Can AMI survive?
Last updated 11:29 07/04/2011
OPINION: Three years on from the global financial crisis, AMI Insurance has become the first major New Zealand financial institution in a generation deemed "too big to collapse".
The last time a Government stepped in like this was not Air New Zealand or the KiwiRail renationalisation, both of which were political decisions based on the unpopularity of commercial failures involving iconic businesses.
No, the last such interventions were for the DFC and Bank of New Zealand in the late 1980s and early 1990s, when the moral hazard of allowing a collapse was simply too great for the country to bear.
With any luck, the $500 million set aside already to help AMI through the ruinous level of likely claims from the Canterbury earthquakes will not be called upon in full.
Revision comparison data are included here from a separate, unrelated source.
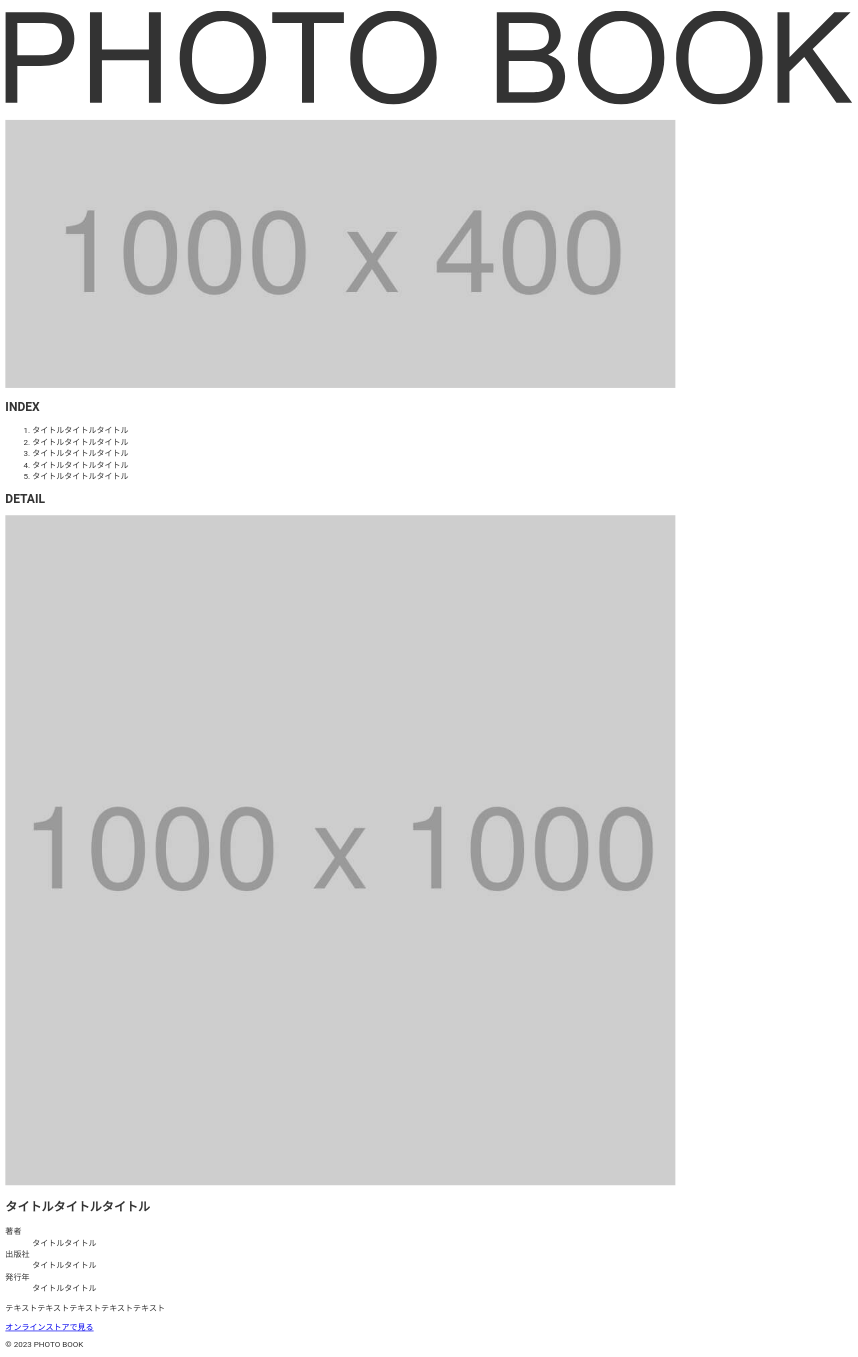
Repository: Fuki-san/photo-book-1
Page: http://localhost/photo
These files come from the project's save history. The page is drawn as it stood at one moment and after the next save; the edit follows.
The browser window is 1280 px wide. The pictures show the whole page, at 67% of full size.
The page is served by the project's Laravel application, run on PHP 8.4 with Laravel 10.

Above is the page before, as saved 2023-11-28 15:51:05.

After the next save:
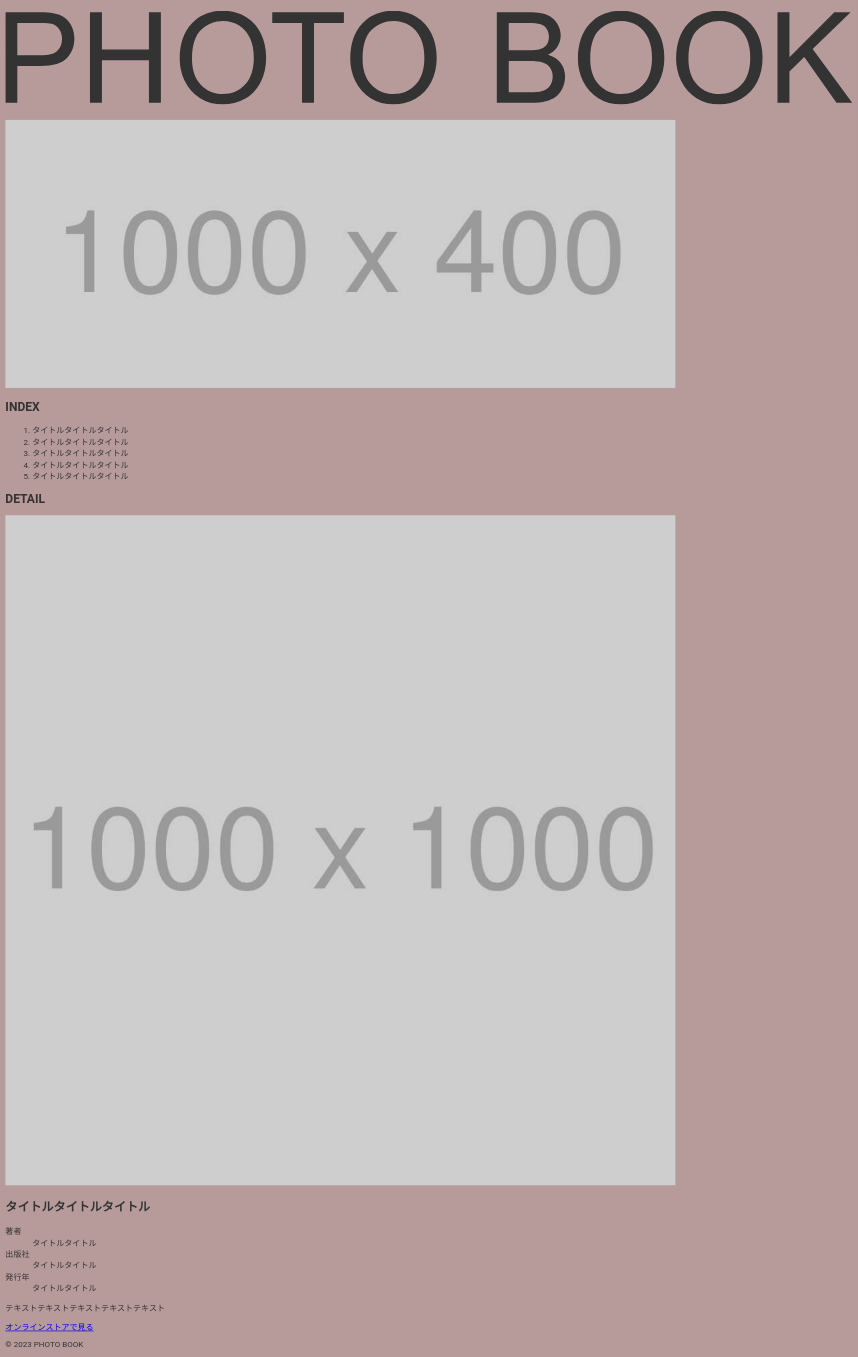
Saved 6 s later.
--- a/public/css/style.css
+++ b/public/css/style.css
@@ -10,5 +10,5 @@ body{
     font-family: 'Roboto', sans-serif;
     font-size: 0.75rem;
     color: #333;
-    background-color: #fff;
+    background-color: #b79b9b;
 }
It may even be that once the dust settles, AMI will be able to pull through with no or only minimal taxpayer support.
From a taxpayer perspective, that has to be the hope, since it's hard to see why any other insurance company would pay a bean for AMI in its current state.
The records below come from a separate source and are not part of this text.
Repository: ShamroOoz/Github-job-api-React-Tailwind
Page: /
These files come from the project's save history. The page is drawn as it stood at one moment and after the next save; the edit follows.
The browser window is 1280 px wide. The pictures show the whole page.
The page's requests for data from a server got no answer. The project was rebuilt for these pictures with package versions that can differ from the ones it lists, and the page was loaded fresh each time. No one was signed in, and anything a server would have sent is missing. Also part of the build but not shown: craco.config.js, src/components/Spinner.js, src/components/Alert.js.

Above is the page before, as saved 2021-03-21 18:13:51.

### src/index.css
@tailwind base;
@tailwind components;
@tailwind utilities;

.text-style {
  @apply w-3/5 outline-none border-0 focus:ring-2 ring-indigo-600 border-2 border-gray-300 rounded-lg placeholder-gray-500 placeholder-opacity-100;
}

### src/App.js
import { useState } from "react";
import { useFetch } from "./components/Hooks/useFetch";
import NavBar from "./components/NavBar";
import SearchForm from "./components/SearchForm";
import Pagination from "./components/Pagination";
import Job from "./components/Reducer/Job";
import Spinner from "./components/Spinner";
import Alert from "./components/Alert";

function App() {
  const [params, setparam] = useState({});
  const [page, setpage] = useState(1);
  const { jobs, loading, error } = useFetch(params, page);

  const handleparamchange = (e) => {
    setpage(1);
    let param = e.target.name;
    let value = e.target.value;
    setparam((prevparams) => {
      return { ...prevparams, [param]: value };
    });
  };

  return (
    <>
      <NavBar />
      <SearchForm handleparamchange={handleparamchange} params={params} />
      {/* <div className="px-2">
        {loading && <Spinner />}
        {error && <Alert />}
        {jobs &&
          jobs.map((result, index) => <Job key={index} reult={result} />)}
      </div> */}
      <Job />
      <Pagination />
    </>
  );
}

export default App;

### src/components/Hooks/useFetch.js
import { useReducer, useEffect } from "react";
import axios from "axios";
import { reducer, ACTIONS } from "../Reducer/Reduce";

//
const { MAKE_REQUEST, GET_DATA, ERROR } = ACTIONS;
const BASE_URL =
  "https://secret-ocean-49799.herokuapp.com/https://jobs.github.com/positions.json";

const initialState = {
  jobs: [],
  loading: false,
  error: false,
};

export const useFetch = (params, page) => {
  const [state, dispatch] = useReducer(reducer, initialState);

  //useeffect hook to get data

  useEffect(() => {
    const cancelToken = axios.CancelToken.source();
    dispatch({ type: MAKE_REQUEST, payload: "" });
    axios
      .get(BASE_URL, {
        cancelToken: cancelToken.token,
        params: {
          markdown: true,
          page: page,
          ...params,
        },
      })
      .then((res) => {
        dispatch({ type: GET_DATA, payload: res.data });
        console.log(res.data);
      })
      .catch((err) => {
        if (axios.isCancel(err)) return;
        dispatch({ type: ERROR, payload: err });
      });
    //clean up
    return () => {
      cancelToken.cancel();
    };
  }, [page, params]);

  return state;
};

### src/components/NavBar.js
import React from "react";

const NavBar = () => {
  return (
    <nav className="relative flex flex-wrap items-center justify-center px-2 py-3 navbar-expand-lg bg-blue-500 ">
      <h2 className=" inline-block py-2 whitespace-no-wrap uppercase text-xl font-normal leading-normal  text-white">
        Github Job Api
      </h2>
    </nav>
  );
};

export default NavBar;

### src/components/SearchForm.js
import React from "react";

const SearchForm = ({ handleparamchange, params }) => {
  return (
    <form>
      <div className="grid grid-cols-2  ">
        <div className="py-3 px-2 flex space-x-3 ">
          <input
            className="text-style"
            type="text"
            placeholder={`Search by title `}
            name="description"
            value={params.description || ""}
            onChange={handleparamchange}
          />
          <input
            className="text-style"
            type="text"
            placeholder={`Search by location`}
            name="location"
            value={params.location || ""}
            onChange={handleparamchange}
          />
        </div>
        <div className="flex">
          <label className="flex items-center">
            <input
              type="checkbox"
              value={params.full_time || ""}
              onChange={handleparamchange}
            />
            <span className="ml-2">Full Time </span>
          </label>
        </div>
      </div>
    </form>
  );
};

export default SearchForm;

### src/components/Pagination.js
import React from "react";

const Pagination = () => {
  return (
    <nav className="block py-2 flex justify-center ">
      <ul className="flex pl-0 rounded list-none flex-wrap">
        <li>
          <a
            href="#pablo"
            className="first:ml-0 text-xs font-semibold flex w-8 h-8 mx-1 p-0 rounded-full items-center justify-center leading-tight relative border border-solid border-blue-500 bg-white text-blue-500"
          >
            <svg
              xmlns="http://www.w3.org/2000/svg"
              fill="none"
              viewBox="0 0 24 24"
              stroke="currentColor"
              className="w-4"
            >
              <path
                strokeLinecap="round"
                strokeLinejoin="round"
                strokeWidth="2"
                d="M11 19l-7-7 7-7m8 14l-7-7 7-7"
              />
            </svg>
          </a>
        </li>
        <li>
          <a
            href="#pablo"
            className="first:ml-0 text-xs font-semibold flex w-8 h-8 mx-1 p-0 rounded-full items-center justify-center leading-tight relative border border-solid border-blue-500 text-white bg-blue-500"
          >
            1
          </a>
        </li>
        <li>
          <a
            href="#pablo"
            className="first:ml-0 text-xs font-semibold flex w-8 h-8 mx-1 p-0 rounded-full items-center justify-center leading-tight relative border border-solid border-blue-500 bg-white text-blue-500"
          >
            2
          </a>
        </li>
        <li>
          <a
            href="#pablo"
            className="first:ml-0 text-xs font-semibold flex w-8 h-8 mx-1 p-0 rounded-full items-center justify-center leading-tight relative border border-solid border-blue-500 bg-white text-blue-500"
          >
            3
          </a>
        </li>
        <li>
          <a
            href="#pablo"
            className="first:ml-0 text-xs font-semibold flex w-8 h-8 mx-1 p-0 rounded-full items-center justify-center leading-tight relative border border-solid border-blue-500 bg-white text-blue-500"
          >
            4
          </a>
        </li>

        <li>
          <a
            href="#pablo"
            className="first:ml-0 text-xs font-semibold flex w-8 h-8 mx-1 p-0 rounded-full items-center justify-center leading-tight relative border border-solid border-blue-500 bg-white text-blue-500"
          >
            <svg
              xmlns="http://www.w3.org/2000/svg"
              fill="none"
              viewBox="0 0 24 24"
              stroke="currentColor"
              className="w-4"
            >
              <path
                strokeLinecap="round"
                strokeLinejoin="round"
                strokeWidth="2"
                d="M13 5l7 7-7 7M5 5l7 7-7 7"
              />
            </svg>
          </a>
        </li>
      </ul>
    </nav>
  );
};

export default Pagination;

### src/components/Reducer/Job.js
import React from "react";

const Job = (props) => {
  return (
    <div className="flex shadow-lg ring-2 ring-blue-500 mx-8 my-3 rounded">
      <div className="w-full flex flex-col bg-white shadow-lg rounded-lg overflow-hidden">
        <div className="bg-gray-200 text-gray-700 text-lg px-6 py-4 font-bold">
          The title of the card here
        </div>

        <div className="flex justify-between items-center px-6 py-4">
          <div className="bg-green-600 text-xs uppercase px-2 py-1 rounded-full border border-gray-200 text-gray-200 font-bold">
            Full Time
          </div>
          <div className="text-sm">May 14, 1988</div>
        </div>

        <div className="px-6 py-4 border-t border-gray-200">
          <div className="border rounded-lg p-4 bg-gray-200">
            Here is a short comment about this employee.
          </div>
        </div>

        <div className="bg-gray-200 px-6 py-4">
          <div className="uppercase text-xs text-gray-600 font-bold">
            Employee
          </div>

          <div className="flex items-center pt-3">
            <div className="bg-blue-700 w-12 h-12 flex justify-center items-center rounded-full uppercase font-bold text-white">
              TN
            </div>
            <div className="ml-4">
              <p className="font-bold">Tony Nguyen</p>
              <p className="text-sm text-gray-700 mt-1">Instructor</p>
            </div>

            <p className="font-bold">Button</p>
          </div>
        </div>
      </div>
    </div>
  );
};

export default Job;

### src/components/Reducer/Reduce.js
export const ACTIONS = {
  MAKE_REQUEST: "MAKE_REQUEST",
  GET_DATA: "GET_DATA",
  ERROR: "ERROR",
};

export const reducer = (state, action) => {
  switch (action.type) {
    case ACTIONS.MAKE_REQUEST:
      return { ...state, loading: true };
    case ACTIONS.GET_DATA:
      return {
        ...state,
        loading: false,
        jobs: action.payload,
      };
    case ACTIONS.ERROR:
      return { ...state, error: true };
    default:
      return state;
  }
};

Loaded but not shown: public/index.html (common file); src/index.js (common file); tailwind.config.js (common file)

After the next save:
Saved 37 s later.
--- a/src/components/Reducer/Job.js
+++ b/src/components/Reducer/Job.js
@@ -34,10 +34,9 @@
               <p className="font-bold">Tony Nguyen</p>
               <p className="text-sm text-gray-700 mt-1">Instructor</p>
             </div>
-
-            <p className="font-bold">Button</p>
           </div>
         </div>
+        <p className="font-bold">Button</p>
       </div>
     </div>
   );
While the country's second largest insurer has 400,000 policyholders outside Christchurch and may represent good business, a competitor would surely seek to sweep those customers up either for a song, or by targeting them when their insurance policies fall due for renewal.
Even though AMI is now effectively the only insurance company in the country with an explicit government guarantee, it's a stretch to imagine that their offices will be running hot as a result with would-be customers seeking new cover.
Finance Minister Bill English talks hopefully of the power of the AMI brand, but events like today's are disastrous for even the strongest brand.
AMI is tainted now and will struggle to retain, let alone grow, its customer base.
Meanwhile, there is scary potential for AMI's shortfalls to surpass $500 million and go as high as $1 billion.
The fact that nobody knows for sure says two things: the full costs of the quake are still a long way from being fully understood, and the Government is almost certainly going to end up owning AMI - at least briefly.
There is no doubt, however, that this is the right and perhaps the only available call.
The chaos of an under-capitalised AMI failing to meet its claims would have nationwide impacts, as well as in Canterbury.
The country can ill-afford that.
At times like this, the Government's role is to act and hope to goodness it all comes out in the wash.